I’ve been involved with Taproot for about 1 year now and about to start my 3rd project as a web developer. Working with Taproot has been a rather rewarding, albeit at times frustrating, experience. I’m not going to attempt to advocate volunteering, it’s just a good thing to do. But for a web developer being a pro bono consultant offers a singular experience: as an IT professional, never again will you feel as appreciated as when you deliver the final site to your pro bono client. In addition, you will have an opportunity to hone your existing skills or learn something new. And, of course, you will get to meet all kinds of new people with different backgrounds from different companies around Chicago.

So, if you think being a pro bono consultant is for you, please visit the Taproot website and Create a Profile. 

If you apply by Monday morning 5/11, Taproot may be able to have you come to the next Orientation which is on Wednesday, May 13th at 6pm in downtown Chicago.

If you want to know more about Taproot, just drop me an email or leave a comment to this post.

Why do they advertise ERs on billboards?

This falls into the category of things that baffle me…  Driving along I-355 in Chicago I noticed a large billboard advertising some local hospital.  The gist of the ad was that there is no waiting in their ER.  Now, this was maybe 3 hours ago but I already forgot the name of the hospital.  And what value does that billboard provide?  If I’m heading to a hospital’s ER, it is because I’m either hurt real bad or I’m in the back of an ambulance.  In either case, I’m heading to the closest damn hospital.

What is the biggest difference between an ambulance and a taxi? You can’t tell the ambulance where to take you.  It’s going to the hospital it services.

And if I’m heading to a hospital any other way, I’m going to the closest hospital I know and not to the hospital I have to Google the directions to, hoping to remember the name of that one place that promised no waiting in their ER.

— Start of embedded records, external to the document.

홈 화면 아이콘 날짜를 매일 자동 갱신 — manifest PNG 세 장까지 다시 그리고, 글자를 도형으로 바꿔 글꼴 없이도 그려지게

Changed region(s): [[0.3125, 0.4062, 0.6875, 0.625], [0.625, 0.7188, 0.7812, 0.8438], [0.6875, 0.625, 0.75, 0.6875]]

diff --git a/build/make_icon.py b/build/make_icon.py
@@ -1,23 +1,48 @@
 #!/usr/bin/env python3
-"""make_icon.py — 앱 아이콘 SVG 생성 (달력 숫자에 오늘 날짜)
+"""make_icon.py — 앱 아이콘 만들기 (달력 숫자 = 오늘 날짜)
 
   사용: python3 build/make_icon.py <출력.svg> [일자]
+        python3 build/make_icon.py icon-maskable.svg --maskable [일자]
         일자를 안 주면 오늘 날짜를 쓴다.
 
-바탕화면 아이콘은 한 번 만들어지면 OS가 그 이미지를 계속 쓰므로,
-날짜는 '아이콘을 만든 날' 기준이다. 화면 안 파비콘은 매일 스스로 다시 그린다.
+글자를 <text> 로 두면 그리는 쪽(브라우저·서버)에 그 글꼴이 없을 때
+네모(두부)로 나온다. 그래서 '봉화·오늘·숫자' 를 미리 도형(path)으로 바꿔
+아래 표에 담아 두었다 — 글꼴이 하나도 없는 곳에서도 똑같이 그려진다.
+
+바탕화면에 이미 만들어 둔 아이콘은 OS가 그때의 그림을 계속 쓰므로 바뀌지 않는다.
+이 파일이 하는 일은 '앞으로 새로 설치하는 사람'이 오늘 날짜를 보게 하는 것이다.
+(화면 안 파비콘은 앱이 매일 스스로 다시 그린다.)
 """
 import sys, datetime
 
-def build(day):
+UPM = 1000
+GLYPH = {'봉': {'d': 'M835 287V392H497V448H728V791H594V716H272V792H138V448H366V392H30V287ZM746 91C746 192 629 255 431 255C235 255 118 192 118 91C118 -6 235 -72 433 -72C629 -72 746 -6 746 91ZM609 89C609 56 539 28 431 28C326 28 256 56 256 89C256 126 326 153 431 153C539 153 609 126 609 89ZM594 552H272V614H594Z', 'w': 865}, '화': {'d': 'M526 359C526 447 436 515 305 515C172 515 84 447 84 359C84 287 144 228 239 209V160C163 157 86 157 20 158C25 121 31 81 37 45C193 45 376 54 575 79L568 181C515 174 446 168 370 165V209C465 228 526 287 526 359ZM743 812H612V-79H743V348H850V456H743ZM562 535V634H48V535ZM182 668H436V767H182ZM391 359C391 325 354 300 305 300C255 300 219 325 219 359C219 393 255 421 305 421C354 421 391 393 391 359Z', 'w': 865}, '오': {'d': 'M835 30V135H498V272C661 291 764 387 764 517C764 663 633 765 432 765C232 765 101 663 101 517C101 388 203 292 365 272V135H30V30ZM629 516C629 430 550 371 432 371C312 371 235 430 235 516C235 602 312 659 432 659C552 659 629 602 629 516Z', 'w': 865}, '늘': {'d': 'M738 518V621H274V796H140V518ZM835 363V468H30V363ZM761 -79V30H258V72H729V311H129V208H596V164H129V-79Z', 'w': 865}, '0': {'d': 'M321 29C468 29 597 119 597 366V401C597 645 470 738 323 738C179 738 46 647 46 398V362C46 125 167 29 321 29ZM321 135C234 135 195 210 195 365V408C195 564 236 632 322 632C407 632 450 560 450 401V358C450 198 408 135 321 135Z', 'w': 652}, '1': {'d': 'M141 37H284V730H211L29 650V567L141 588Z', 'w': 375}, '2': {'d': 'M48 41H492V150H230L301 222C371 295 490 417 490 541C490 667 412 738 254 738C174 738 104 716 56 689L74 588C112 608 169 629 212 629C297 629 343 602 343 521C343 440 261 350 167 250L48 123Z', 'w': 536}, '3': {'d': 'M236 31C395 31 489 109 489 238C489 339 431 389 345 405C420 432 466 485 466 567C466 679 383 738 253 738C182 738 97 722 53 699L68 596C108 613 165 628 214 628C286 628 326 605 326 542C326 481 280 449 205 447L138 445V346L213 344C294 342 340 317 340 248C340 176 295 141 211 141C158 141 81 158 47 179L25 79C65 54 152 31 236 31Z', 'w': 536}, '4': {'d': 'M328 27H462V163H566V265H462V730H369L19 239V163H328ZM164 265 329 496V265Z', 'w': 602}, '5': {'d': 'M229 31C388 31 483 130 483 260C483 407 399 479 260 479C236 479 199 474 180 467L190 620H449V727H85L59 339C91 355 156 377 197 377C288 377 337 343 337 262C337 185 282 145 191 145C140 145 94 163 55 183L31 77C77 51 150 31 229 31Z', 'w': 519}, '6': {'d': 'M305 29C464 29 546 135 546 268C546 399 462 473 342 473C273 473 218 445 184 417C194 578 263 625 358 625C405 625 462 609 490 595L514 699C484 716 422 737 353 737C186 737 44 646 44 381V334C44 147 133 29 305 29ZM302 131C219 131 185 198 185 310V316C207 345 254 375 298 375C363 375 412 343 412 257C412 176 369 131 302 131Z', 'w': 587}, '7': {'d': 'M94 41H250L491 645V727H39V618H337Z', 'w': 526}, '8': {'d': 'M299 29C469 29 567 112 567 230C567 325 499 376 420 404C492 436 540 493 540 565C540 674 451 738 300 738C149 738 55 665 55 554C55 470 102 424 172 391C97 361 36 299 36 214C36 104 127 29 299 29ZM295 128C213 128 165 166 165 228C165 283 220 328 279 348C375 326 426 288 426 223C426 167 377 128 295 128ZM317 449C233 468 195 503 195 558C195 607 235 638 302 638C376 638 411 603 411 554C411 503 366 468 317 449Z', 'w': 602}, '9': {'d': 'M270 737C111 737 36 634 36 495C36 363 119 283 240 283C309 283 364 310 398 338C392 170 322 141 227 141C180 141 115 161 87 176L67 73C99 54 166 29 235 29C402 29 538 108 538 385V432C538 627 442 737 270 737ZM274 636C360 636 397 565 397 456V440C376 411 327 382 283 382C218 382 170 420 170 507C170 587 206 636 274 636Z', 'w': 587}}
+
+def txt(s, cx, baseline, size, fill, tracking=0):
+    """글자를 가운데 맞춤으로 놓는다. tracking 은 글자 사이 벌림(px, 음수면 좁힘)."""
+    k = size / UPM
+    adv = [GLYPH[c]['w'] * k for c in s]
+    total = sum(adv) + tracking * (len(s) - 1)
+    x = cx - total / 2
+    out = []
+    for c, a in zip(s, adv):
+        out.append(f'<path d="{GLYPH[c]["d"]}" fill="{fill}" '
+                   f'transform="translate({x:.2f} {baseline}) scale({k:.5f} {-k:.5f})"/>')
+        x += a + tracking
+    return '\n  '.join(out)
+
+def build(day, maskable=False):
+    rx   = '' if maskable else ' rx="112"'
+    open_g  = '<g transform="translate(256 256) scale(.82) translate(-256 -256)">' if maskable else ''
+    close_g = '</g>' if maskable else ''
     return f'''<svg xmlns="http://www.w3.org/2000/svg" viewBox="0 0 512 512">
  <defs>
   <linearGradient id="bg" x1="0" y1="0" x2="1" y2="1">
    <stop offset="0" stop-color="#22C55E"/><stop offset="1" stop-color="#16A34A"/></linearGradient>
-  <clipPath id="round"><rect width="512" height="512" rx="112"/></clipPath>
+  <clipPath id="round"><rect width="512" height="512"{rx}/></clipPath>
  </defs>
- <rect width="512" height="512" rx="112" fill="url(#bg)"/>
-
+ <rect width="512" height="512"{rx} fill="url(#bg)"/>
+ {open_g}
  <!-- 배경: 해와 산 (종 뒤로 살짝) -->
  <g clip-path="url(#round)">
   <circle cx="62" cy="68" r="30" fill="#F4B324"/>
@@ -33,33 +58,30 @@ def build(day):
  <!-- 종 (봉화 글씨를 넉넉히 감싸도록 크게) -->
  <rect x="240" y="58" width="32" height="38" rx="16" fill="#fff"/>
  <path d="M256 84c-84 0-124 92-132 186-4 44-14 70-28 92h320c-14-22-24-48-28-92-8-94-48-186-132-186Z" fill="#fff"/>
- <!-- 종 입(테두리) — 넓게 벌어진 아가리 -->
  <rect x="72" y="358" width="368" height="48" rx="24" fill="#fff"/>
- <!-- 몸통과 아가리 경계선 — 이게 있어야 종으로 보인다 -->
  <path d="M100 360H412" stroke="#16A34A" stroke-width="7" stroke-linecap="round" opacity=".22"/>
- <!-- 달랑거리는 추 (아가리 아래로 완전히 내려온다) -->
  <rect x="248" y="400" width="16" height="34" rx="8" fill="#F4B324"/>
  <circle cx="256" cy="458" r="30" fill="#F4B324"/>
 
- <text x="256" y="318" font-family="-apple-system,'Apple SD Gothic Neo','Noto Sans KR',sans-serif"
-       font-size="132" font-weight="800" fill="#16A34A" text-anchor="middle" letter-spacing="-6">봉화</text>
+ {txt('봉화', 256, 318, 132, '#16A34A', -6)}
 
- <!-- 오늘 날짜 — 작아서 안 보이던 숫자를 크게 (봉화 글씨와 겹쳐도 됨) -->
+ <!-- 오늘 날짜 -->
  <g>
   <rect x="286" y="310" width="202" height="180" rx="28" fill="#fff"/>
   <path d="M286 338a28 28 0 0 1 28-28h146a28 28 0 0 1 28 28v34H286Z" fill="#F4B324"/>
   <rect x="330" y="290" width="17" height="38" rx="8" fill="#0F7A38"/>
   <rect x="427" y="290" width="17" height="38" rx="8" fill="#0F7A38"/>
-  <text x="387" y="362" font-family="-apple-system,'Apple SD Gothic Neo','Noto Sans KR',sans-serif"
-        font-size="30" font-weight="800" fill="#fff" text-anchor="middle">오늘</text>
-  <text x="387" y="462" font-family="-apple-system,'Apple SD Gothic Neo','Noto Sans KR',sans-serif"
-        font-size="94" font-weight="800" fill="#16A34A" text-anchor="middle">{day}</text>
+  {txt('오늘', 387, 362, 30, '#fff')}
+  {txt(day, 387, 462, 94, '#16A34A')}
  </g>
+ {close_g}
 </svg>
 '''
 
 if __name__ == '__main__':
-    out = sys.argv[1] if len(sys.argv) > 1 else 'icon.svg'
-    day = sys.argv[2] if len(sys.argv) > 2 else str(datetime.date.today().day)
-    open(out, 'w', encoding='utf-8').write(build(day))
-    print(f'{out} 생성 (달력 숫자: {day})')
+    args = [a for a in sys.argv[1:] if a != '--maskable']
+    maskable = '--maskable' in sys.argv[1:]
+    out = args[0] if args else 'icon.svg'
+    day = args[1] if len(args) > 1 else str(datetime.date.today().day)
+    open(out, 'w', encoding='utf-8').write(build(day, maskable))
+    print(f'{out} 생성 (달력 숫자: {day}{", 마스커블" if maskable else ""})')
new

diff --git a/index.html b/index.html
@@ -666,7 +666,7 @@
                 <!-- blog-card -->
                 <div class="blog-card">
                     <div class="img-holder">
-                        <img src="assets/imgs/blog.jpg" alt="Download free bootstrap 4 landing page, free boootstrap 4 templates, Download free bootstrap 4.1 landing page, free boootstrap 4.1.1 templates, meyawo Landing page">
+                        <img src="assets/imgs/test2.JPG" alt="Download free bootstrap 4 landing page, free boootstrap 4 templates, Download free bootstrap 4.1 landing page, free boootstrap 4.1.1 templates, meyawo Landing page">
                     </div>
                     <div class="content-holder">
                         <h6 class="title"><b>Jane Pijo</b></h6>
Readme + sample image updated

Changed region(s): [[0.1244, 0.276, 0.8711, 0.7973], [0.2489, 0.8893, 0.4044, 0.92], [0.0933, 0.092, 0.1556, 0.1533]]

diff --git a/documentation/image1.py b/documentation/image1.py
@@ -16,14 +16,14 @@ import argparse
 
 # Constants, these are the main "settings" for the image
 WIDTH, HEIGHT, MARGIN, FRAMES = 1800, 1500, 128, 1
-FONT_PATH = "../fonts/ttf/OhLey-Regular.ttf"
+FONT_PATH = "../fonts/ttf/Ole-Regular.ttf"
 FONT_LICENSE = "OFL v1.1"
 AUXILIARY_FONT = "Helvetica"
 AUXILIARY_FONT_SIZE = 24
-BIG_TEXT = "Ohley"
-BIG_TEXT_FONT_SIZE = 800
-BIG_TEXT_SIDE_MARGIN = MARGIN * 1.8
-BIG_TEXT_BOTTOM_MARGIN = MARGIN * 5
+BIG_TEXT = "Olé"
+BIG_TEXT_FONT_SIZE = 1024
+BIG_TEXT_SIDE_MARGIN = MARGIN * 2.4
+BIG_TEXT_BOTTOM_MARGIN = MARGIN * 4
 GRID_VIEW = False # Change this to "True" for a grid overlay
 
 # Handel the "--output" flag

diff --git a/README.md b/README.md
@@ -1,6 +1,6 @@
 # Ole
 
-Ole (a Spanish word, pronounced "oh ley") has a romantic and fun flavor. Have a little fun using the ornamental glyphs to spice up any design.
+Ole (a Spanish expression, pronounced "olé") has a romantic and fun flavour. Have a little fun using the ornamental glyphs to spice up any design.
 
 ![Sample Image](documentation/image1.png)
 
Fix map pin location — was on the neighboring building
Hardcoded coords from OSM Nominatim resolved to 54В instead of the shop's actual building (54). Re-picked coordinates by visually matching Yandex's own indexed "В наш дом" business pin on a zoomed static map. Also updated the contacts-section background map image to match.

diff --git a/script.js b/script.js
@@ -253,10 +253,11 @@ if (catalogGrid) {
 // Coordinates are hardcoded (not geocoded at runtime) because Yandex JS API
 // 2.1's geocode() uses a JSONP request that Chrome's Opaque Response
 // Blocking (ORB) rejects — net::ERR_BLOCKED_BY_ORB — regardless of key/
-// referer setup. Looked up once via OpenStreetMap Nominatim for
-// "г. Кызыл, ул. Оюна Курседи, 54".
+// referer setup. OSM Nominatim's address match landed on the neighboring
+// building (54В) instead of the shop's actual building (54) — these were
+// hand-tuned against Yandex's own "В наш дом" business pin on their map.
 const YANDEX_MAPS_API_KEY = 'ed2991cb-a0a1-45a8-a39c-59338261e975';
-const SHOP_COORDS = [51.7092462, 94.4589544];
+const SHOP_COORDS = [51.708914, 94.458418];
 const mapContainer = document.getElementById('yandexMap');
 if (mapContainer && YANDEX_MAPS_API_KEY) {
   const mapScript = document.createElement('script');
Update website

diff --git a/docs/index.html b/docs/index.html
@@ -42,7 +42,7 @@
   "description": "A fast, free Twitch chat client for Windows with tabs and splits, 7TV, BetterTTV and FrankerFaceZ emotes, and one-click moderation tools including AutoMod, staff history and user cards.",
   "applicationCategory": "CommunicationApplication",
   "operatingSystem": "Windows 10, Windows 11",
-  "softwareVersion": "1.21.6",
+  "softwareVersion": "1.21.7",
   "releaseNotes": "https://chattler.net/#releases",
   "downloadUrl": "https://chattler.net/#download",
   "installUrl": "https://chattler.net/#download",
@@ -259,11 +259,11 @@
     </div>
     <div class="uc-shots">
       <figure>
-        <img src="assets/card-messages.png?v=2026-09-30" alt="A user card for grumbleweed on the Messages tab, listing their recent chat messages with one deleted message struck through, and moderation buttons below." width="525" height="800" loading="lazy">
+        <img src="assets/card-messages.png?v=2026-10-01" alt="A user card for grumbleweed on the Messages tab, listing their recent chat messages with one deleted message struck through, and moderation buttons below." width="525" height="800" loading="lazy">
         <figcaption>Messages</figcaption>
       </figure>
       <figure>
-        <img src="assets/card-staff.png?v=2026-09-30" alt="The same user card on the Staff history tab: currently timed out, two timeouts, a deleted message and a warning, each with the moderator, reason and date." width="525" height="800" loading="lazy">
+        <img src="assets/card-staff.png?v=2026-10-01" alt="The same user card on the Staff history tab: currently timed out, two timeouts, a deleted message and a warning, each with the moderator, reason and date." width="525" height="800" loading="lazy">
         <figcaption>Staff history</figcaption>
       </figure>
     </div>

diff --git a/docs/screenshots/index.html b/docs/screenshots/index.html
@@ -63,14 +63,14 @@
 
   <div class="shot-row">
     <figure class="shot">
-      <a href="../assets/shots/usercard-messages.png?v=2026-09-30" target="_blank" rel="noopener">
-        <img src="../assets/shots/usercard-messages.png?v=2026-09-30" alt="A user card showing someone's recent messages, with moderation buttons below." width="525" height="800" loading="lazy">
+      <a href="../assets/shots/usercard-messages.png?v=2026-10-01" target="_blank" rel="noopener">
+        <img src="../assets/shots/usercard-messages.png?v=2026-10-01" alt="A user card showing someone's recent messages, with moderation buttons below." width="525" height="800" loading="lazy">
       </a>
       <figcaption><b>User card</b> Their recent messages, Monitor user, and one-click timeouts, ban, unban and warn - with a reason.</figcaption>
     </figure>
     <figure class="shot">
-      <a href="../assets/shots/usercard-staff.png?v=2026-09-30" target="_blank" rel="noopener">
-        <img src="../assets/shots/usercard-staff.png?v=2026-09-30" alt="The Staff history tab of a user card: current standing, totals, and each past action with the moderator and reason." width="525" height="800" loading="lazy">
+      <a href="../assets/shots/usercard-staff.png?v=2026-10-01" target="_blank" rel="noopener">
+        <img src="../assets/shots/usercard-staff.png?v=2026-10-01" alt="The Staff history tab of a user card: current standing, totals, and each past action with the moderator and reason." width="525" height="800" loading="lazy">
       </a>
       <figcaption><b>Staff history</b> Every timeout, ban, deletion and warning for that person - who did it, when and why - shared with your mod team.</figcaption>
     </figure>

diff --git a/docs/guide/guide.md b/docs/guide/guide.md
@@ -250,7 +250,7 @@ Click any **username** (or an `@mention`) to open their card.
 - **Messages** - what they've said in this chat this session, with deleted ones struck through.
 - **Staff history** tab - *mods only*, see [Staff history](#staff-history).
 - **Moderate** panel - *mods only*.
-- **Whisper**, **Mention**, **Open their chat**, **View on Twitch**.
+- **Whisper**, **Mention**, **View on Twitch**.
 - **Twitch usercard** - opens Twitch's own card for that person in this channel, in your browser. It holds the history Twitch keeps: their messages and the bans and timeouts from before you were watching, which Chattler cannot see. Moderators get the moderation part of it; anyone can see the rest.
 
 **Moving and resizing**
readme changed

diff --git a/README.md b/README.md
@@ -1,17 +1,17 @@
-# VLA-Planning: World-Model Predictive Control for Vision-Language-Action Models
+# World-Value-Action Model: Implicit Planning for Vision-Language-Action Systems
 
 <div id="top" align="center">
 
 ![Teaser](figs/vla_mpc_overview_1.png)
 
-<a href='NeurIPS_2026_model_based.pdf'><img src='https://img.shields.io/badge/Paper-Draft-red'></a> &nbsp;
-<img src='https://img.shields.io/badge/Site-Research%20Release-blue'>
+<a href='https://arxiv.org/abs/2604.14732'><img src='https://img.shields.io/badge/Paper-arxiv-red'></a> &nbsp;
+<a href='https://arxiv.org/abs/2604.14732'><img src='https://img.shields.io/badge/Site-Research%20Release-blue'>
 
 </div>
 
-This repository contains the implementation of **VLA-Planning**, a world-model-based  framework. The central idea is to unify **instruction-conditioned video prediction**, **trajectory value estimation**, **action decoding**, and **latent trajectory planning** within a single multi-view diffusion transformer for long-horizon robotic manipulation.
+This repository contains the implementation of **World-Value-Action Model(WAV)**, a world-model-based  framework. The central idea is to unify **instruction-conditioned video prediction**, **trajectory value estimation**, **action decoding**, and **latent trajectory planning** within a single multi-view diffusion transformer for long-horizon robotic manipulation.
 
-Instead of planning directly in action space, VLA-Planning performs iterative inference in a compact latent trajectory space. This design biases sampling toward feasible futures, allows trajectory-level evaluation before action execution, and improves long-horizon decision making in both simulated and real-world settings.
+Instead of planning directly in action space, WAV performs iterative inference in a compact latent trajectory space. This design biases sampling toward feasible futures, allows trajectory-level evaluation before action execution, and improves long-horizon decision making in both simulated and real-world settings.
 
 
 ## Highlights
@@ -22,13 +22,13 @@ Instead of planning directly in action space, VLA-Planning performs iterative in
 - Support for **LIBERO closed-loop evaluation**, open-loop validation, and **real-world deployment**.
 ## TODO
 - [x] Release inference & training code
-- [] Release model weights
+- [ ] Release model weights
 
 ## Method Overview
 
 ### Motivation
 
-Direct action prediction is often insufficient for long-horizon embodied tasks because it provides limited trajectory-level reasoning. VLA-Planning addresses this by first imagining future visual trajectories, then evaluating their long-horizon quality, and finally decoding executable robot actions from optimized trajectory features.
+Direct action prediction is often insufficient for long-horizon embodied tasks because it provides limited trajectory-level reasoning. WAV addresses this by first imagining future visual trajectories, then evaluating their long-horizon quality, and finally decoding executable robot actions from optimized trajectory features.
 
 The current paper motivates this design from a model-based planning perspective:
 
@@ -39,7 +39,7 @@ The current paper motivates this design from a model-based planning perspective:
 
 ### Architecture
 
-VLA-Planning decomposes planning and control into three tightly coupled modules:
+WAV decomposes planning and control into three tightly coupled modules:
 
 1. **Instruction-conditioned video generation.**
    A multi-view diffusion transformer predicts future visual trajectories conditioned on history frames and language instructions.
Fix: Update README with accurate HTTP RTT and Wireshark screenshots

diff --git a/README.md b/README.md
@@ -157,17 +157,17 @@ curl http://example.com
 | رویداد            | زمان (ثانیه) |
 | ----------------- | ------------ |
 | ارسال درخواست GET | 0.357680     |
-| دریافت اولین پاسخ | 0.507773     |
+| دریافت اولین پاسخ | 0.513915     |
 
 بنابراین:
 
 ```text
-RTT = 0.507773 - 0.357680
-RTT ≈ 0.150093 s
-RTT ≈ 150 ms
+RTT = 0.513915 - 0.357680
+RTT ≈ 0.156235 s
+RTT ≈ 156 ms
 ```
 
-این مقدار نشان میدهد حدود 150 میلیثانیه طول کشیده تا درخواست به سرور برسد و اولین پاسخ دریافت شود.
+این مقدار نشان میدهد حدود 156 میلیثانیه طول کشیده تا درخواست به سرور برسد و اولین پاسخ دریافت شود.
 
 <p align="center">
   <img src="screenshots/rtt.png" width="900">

So, dear hospital, the one that advertises on I-355 whatever your name may be, please save your money and try to direct your advertising budget towards things that really matter to your patients, things like making sure that saving lives does not cost an arm and a leg in the end.